Strangely enough how folks earned a living changed drastically after 1937, and yet festivals and other celebrations in life continued, year after year.

Have you heard about the Harvest Moon Festival?

It's kind of a big thing up in the North Woods.
Check this link out for an idea.

Winton was prosperous as a lumber town beginning in the 1880's.  Story of the giant ancient white pine trees  here.  Following that iron ore deposits were detected.

Stroll along through quaint little Winton that survived the ins and outs as well as they could in northern Minnesota.

Winton, Minnesota

Houses and lone dog in lumber bust town, Winton.

Happy couple aren't they?

Too bad he covered up his name and the other writing across his apron.

I'm guessing, this friendly chap may have been Emil?

The photo reads, Storekeeper and his wife in "bust" iron mining town.

Abandoned Saloon, and possible restaurant?
August 1937

Broken down steps 
entrance to abandoned house.
Owner unknown.

Abandoned properties, yes.  But they still had a Post Office in the summer of 1937.

William Besson
and mine shaft he abandoned.

Near Winton, Minnesota

Old resident of Winton.


Sharpening an axe.

Winton began to struggle like many other towns Up-North.

Freshly washed clothes hung on the line for every household.

Another resident connected to lumbering in Winton.

Winton mining prospector with his homemade windlass.

Children of "Lumber Bust" Winton

Residents of section 30
also near Winton.

A handmade saw mill constructed by a Winton resident.

Winton Resident that formerly owned a livery stable.

Changes happen.  "Mankind is resilient; the atrocities that horrified us a week ago become acceptable tomorrow." - Joseph Heller

But there's a happy ending for those remaining (172 per 2010 census) residents of Winton.

and it has to do with the Winton Power Dam
Hydro Power since 1924.

More photos here at Winton  Gallery.


DeniseinVA said...

Marvelous photos Karen, they tell quite a tale.

Anonymous said...

Have you got a family connection to this town that you have so many clear images?
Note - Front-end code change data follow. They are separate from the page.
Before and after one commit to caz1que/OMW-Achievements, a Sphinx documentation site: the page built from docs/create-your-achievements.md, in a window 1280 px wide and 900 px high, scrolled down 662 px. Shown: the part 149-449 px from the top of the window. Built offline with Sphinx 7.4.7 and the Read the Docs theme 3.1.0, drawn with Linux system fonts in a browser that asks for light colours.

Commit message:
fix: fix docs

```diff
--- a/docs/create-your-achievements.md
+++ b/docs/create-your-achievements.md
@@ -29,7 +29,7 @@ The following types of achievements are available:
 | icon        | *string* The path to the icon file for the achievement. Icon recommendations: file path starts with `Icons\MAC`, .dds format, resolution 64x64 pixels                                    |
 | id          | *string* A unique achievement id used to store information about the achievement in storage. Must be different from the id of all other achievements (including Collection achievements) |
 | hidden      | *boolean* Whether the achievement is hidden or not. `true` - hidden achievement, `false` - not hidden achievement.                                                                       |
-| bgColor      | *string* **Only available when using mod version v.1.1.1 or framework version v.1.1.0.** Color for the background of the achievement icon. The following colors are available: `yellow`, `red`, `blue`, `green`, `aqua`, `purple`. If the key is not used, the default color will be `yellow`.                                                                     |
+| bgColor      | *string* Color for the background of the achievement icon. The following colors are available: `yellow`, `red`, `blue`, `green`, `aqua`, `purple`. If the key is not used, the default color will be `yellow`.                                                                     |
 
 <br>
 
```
I love the photo of the old resident - so introspective and resigned.

sage said...

Sad to see a lumber town barren of trees. I hope today there are some white pines growing, they are magnificent trees. Neat photos and good insights.
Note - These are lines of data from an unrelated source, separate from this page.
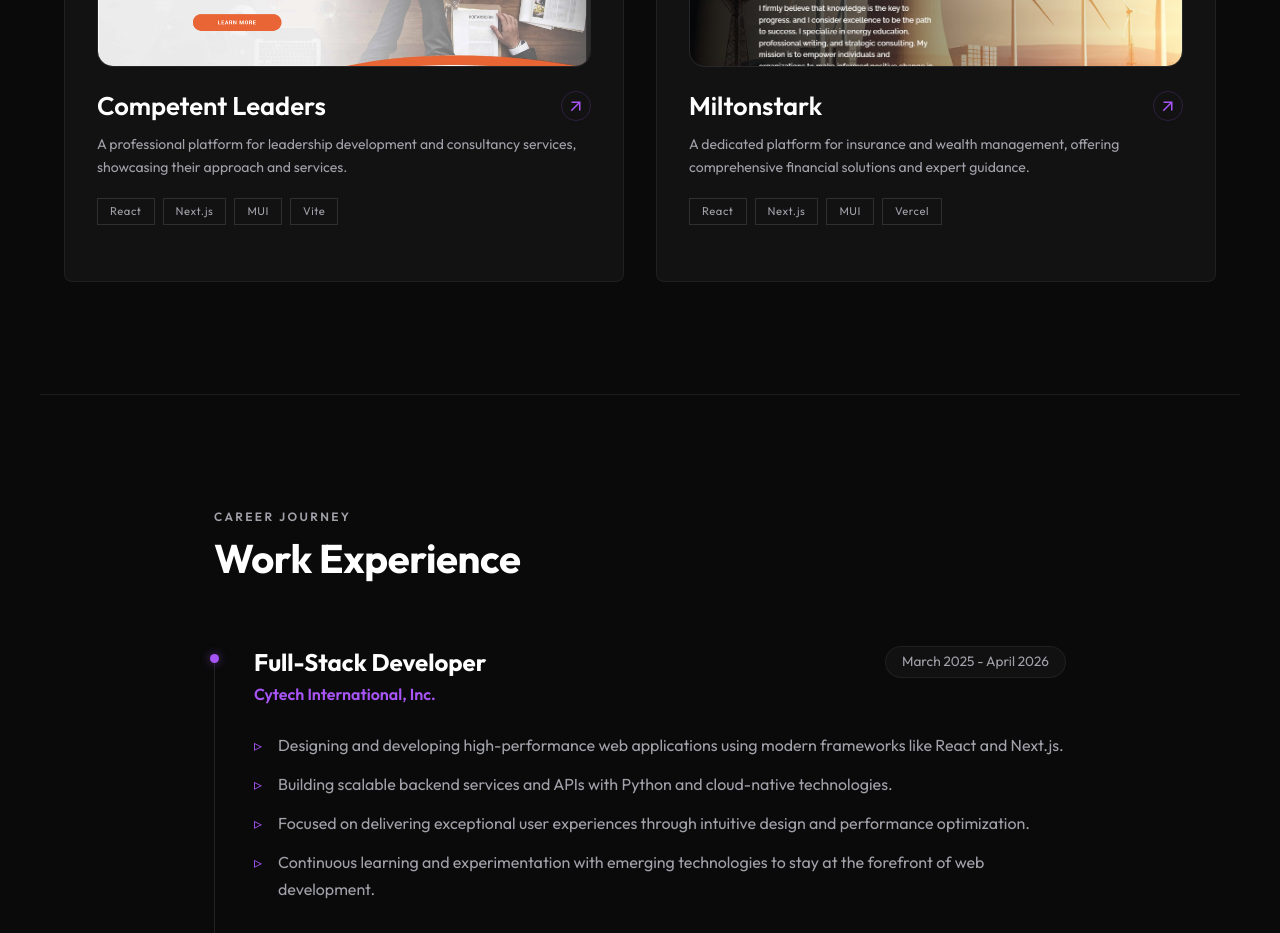
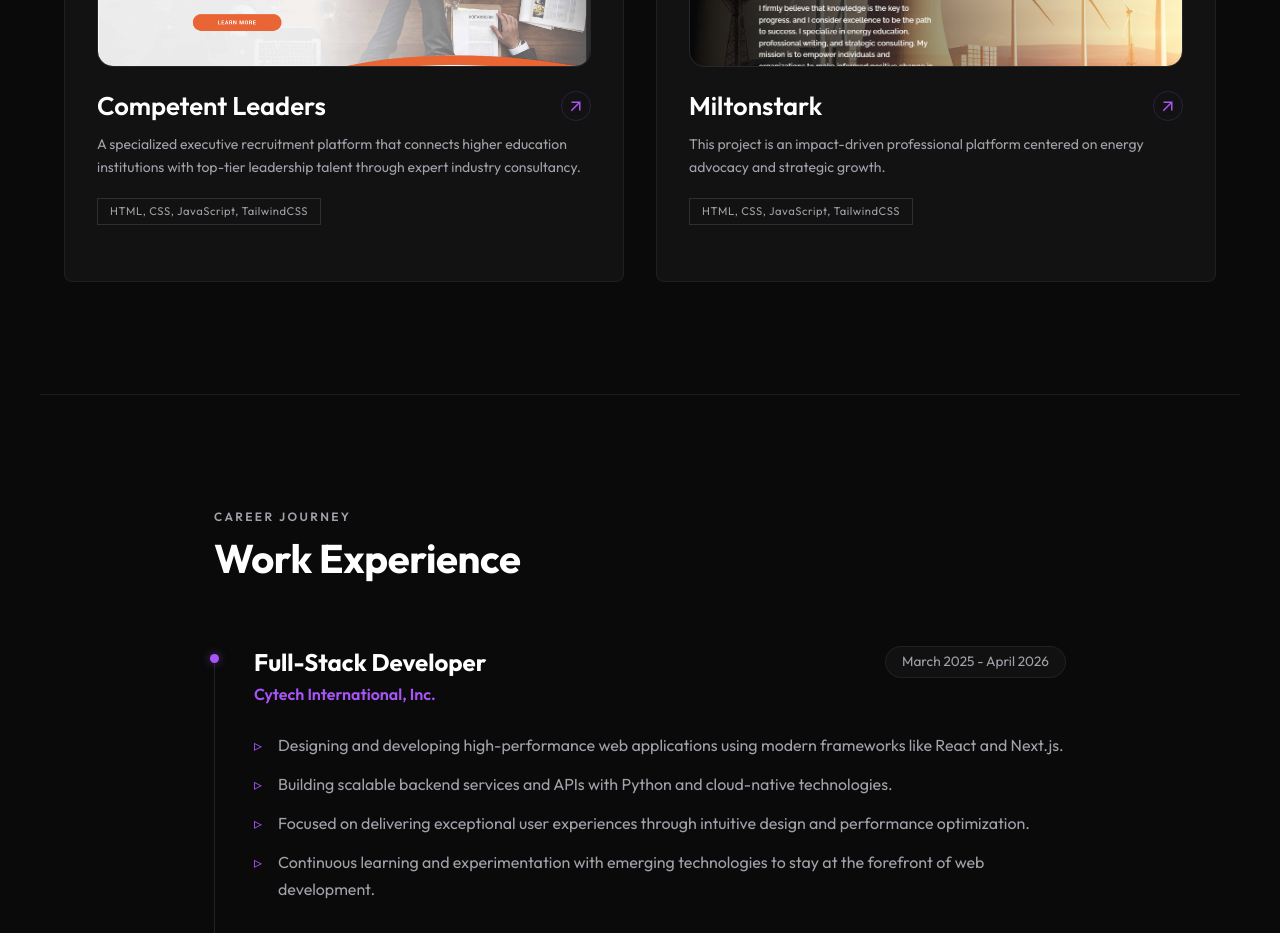
Before and after one commit to valmores/valmores.github.io, a Next.js app: page / in a window 1280 px wide. Shown: the part 1720-2653 px from the top of the page. Built offline with nearby package versions, Linux system fonts and the light colour scheme; a web font is replaced by a local one; what @mui/material-nextjs would draw is missing.

Commit message:
feat: Implement the main portfolio page with hero, work, experience, and contact sections, including data and UI components.

```diff
--- a/app/page.tsx
+++ b/app/page.tsx
@@ -122,8 +122,8 @@ const projects: Project[] = [
   },
   {
     title: 'Competent Leaders',
-    description: 'A professional platform for leadership development and consultancy services, showcasing their approach and services.',
-    tags: ['React', 'Next.js', 'MUI', 'Vite'],
+    description: 'A specialized executive recruitment platform that connects higher education institutions with top-tier leadership talent through expert industry consultancy.',
+    tags: ['HTML, CSS, JavaScript, TailwindCSS'],
     link: 'https://www.competent-leaders.com/',
     image: leader1.src,
     screenshots: [
@@ -135,8 +135,8 @@ const projects: Project[] = [
   },
   {
     title: 'Miltonstark',
-    description: 'A dedicated platform for insurance and wealth management, offering comprehensive financial solutions and expert guidance.',
-    tags: ['React', 'Next.js', 'MUI', 'Vercel'],
+    description: 'This project is an impact-driven professional platform centered on energy advocacy and strategic growth.',
+    tags: ['HTML, CSS, JavaScript, TailwindCSS'],
     link: 'https://www.miltonstark.com/',
     image: milton1.src,
     screenshots: [
```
ifthethunderdontgetya™³²®© said...

Wonderful pictures!

The bunkhouse accomodated between 60 to 90 men who slept in rows of doubledecked wooden bunks. They had straw mattresses and each “jack” was issued two or three blankets. Bed, blankets and men were all infested with lice. In 1914, inspectors from the State Department of Labor and Industries observed that: “The conditions under which the men were housed...make it impossible for men to keep their bodies free from vermin.” Bedbugs were also plentiful.

I'll pass on being a lumberjack...

TexWisGirl said...

i think with the oil and gas industries, there is still the boon and bust going on today. sadly.

Postcardy said...

I am auditing a "Photography in America" course now. I really enjoyed seeing the Winton photos.

Wendy said...

The undershirt more hole than shirt really says it all!

Bob Scotney said...

Great collection of old photos which should never be lost.

Karen S. said...

Sage, more are growing, but nothing even close in size to the days back then.

John Foster said...

Love the couple on the store porch.

Anonymous said...

This is the stuff life is made of. Thank you for sharing this. I love it.

Cloudia said...

You have saved the town from the winds!

ALOHA from Honolulu
=^..^= . <3 . >< } } (°>

Little Nell said...

What an interesting post full of real characters.

La Nightingail said...

Wonderful old pictures! I wonder - is a Denver Sandwich a relative of the Denver Omelet?

EG CameraGirl said...

So much history is revealed in those wonderful old photos!